Do you ride with a bit? Hold your horses! Okay, now let go.
According to a new study by European equitation scientists, horses might prefer to avoid rein tension rather than just get used to it. And beyond a certain force threshold, rein tension can cause conflict behavior. To make the most of training and to keep the horse's mouth sensitive, riders need to know when to apply less rein tension, generally when the horse displays conflict behavior.
"This motivation to avoid tension is, of course, what we make use of during training," said Janne Winther Christensen, PhD, a research scientist at the faculty of agricultural sciences at Aarhus University in Tjele, Denmark, and primary author of the study. "Increased focus on timing of pressure release is likely to benefit both learning and welfare," she said.
With her recent study, Dr. Janne Winther Christensen demonstrates that horses prefer less rein tension.
Christensen and her French and Ukrainian colleagues tested 15 two-year-old Warmblood fillies that had never before had bits in their mouths. By using young horses, the researchers were able to see how the horse reacts naturally to rein pressure before having the effects of multiple riders and trainers. By fitting them with snaffle bits with reins attached to a surcingle (a strap that fastens around a horse's girth area) at various set lengths, they were able to test the horses' willingness to stretch their heads beyond a gate to reach a bucket of oats and molasses. While they expected the fillies to refuse the rein tension the first day of the study and then gradually increase their tolerance over the following days, they were surprised to find that the opposite was true.
"The horses applied a surprisingly high level of tension on the first day and apparently learned how to avoid the tension, rather than habituate to it," Christensen said, adding that they accepted tension as high as 10 N (Newtons) the first day but only up to around 6 N on the subsequent days. "This clearly demonstrates that horses do find tension aversive."

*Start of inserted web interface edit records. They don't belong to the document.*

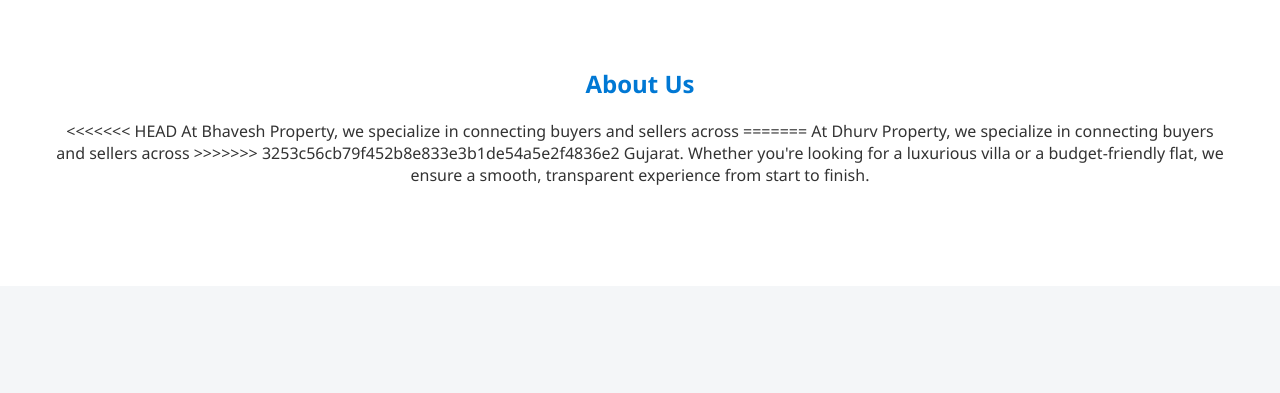
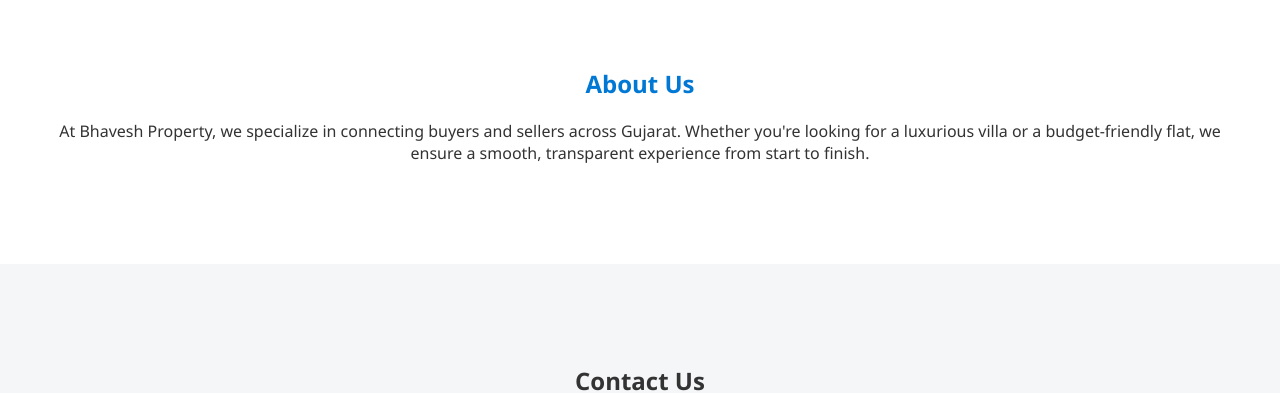
Before and after one commit to 18D19/realestate-website, a website: page index.html in a window 1280 px wide. Shown: the part 1440-1833 px from the top of the page. Drawn offline with Linux system fonts and the light colour scheme.

Commit message:
🚀 Auto-deploy update

```diff
--- a/index.html
+++ b/index.html
@@ -68,11 +68,7 @@
   <section id="about" class="about">
     <h2>About Us</h2>
     <p>
-<<<<<<< HEAD
       At Bhavesh Property, we specialize in connecting buyers and sellers across
-=======
-      At Dhurv Property, we specialize in connecting buyers and sellers across
->>>>>>> 3253c56cb79f452b8e833e3b1de54a5e2f4836e2
       Gujarat. Whether you're looking for a luxurious villa or a budget-friendly
       flat, we ensure a smooth, transparent experience from start to finish.
   </p>
```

Conflict behavior--mouth gaping, head lifting and tilting, and backing away--was associated with high rein tension in the study, said Christensen, who first presented her findings at the sixth International Equitation Science Conference in Uppsala last August prior to the study's upcoming publication in Equine Veterinary Journal.
Earlier studies, performed by different research teams, on rein tension in more experienced horses have shown pressure tolerance up to 40 N, and the horses did not always display conflict behavior, she said. However, these more experienced horses might have become less sensitive to the tension because of extended training without proper pressure release, and they might have been disciplined for displaying conflict behavior.
Ideally, riders should be able to benefit in their training from horses' natural sensitivity to the bit. "One would expect that the higher the level of training, the less tension is necessary to get the horse to respond," she said. "So the aids should become lighter and lighter in advanced dressage."
The basic data provided in this study will be used in future studies of how different training techniques affect horse welfare and stress levels, according to Christensen.
"Training horses by the use of negative reinforcement, such as bit pressure and release, requires responsibility from the rider in noting when the training becomes aversive and stressful for the horse," she said. "Thus, both amateurs and professional riders must be willing to adjust their training techniques if their horse is showing conflict behavior."
Disclaimer: Seek the advice of a qualified veterinarian before proceeding with any diagnosis, treatment, or therapy.